**Instructions for the task**. Your answer should consist of every line from the records that holds the string "core".
<<<<
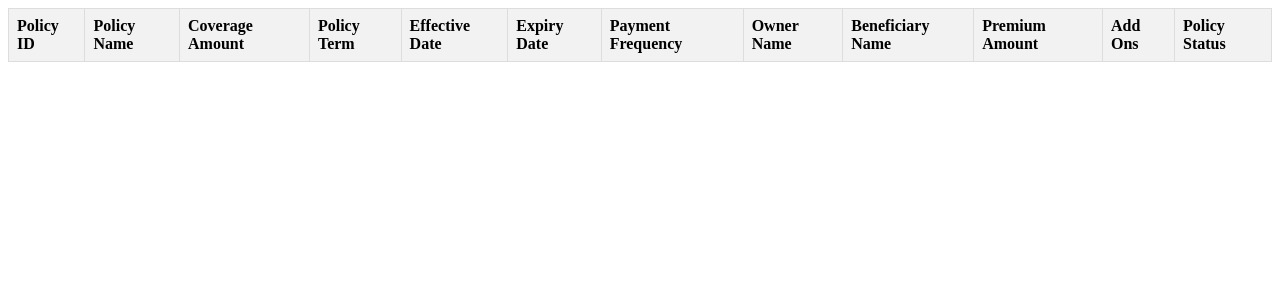
Repository: sowmini-nats/git-spring-project
Page: http://localhost/InsuranceAutomationSystem/PolicyView.jsp
The author's editor kept a copy of each file at every save. The page is drawn from the files as they stood at one save, then again after the next save.
The browser window is 1280 px wide. The pictures show the whole page.
The page is served by Tomcat 10. Other server files are loaded and not shown. The template is opened directly, without the code that normally fills it, so the values that code supplies are empty.

Above is the page before, as saved 2023-10-30 13:09:12.

### eclipse-workspace-jspassessment/InsuranceAutomationSystem/src/main/webapp/PolicyView.jsp
<%@ page language="java" contentType="text/html; charset=UTF-8" pageEncoding="UTF-8"%>
<%@taglib prefix="c" uri="http://java.sun.com/jsp/jstl/core"%>
<!DOCTYPE html>
<html>
<head>
    <meta charset="UTF-8">
    <title>Customer View</title>

</head>
<style>
table {
  border-collapse: collapse;
  width: 100%;
}

th, td {
  border: 1px solid #ddd;
  padding: 8px;
  text-align: left;
}

th {
  background-color: #f2f2f2;
}

tr:hover {
  background-color: #f5f5f5;
}

table tr:hover {
  background-color: #f2f2f2;
}
@keyframes fadeIn {
  from { opacity: 0; }
  to { opacity: 1; }
}

.animated-table {
  animation: fadeIn 1s ease-in-out;
}
.button {
  display: inline-block;
  padding: 10px 20px;
  font-size: 16px;
  text-align: center;
  text-decoration: none;
  background-color: #007bff;
  color: #fff;
  border-radius: 5px;
  cursor: pointer;
  transition: background-color 0.3s;
}

.button:hover {
  background-color: #0056b3;
}

.button:active {
  transform: translateY(2px);
}



    </style>
<body>
    <table class="animated-table">
        <thead>
            <tr>
            	<th>Policy ID</th>
                <th>Policy Name</th>
                <th>Coverage Amount</th>
                <th>Policy Term</th>
                <th>Effective Date</th>
                <th>Expiry Date</th>
                <th>Payment Frequency</th>
                <th>Owner Name</th>
               	<th>Beneficiary Name</th>
               	<th>Premium Amount</th>
               	<th>Add Ons</th>
               	<th>Policy Status</th>
            </tr>
        </thead>
        <tbody>
<c:forEach items="${policyList}" var="item">
<tr>
		<td><c:out value="${item.policyId}"/></td>
		<td><c:out value="${item.policyName}"/></td>
		<td><c:out value="${item.coverageAmt}"/></td>
		<td><c:out value="${item.policyTerm}"/></td>
		<td><c:out value="${item.effectiveDate}"/></td>
		<td><c:out value="${item.expiryDate}"/></td>
		<td><c:out value="${item.paymentFrequency}"/></td>
		<td><c:out value="${item.customer.custId}"/></td>
		<td><c:out value="${item.beneficiaryName}"/></td>
		<td><c:out value="${item.premiumAmt}"/></td>
		<td><c:out value="${item.policyAddOns}"/></td>
		<td><c:out value="${item.policyStatus}"/></td>
</tr>
</c:forEach>
</tbody>
</table>
</body>
</html>

After the next save:
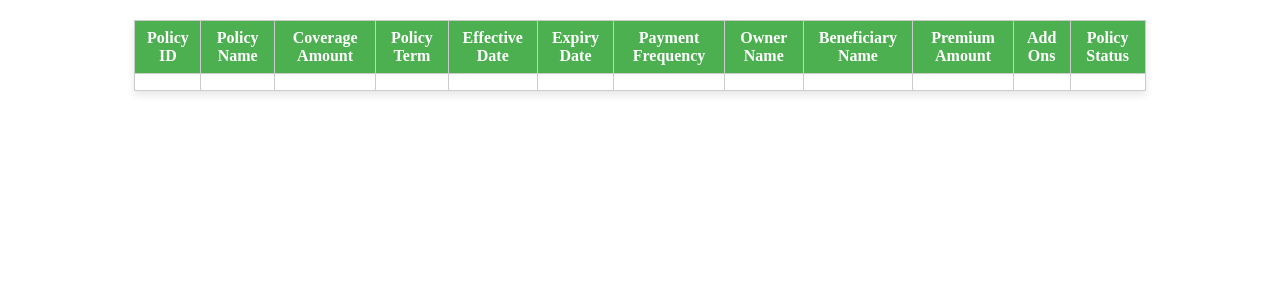
Saved 9 min 13 s later.
--- a/eclipse-workspace-jspassessment/InsuranceAutomationSystem/src/main/webapp/PolicyView.jsp
+++ b/eclipse-workspace-jspassessment/InsuranceAutomationSystem/src/main/webapp/PolicyView.jsp
@@ -1,69 +1,41 @@
-<%@ page language="java" contentType="text/html; charset=UTF-8" pageEncoding="UTF-8"%>
-<%@taglib prefix="c" uri="http://java.sun.com/jsp/jstl/core"%>
+<%@ page language="java" contentType="text/html; charset=ISO-8859-1"
+    pageEncoding="ISO-8859-1"%>
 <!DOCTYPE html>
 <html>
 <head>
-    <meta charset="UTF-8">
-    <title>Customer View</title>
-
+<meta charset="ISO-8859-1">
+<title>Insert title here</title>
 </head>
 <style>
 table {
-  border-collapse: collapse;
-  width: 100%;
-}
+        border-collapse: collapse;
+        width: 80%;
+        margin: 20px auto;
+        box-shadow: 0 4px 8px rgba(0,0,0,0.1); /* Add shadow */
+        border: 1px solid #ccc; /* Add border */
+    }
+    th, td {
+        border: 1px solid #ccc;
+        padding: 8px;
+        text-align: center;
+        transition: background-color 0.3s; /* Add transition */
+    }
 
-th, td {
-  border: 1px solid #ddd;
-  padding: 8px;
-  text-align: left;
-}
+    tr:nth-child(even) {
+        background-color: #f2f2f2;
+    }
 
-th {
-  background-color: #f2f2f2;
-}
+    th {
+        background-color: #4CAF50;
+        color: white;
+    }
 
-tr:hover {
-  background-color: #f5f5f5;
-}
-
-table tr:hover {
-  background-color: #f2f2f2;
-}
-@keyframes fadeIn {
-  from { opacity: 0; }
-  to { opacity: 1; }
-}
-
-.animated-table {
-  animation: fadeIn 1s ease-in-out;
-}
-.button {
-  display: inline-block;
-  padding: 10px 20px;
-  font-size: 16px;
-  text-align: center;
-  text-decoration: none;
-  background-color: #007bff;
-  color: #fff;
-  border-radius: 5px;
-  cursor: pointer;
-  transition: background-color 0.3s;
-}
-
-.button:hover {
-  background-color: #0056b3;
-}
-
-.button:active {
-  transform: translateY(2px);
-}
-
-
-
-    </style>
+    th:hover, td:hover {
+        background-color: #f9f9f9; /* Change color on hover */
+    }
+</style>
 <body>
-    <table class="animated-table">
+<table >
         <thead>
             <tr>
             	<th>Policy ID</th>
>>>>
**Answer area**.
<%@taglib prefix="c" uri="http://java.sun.com/jsp/jstl/core"%>
-<%@taglib prefix="c" uri="http://java.sun.com/jsp/jstl/core"%>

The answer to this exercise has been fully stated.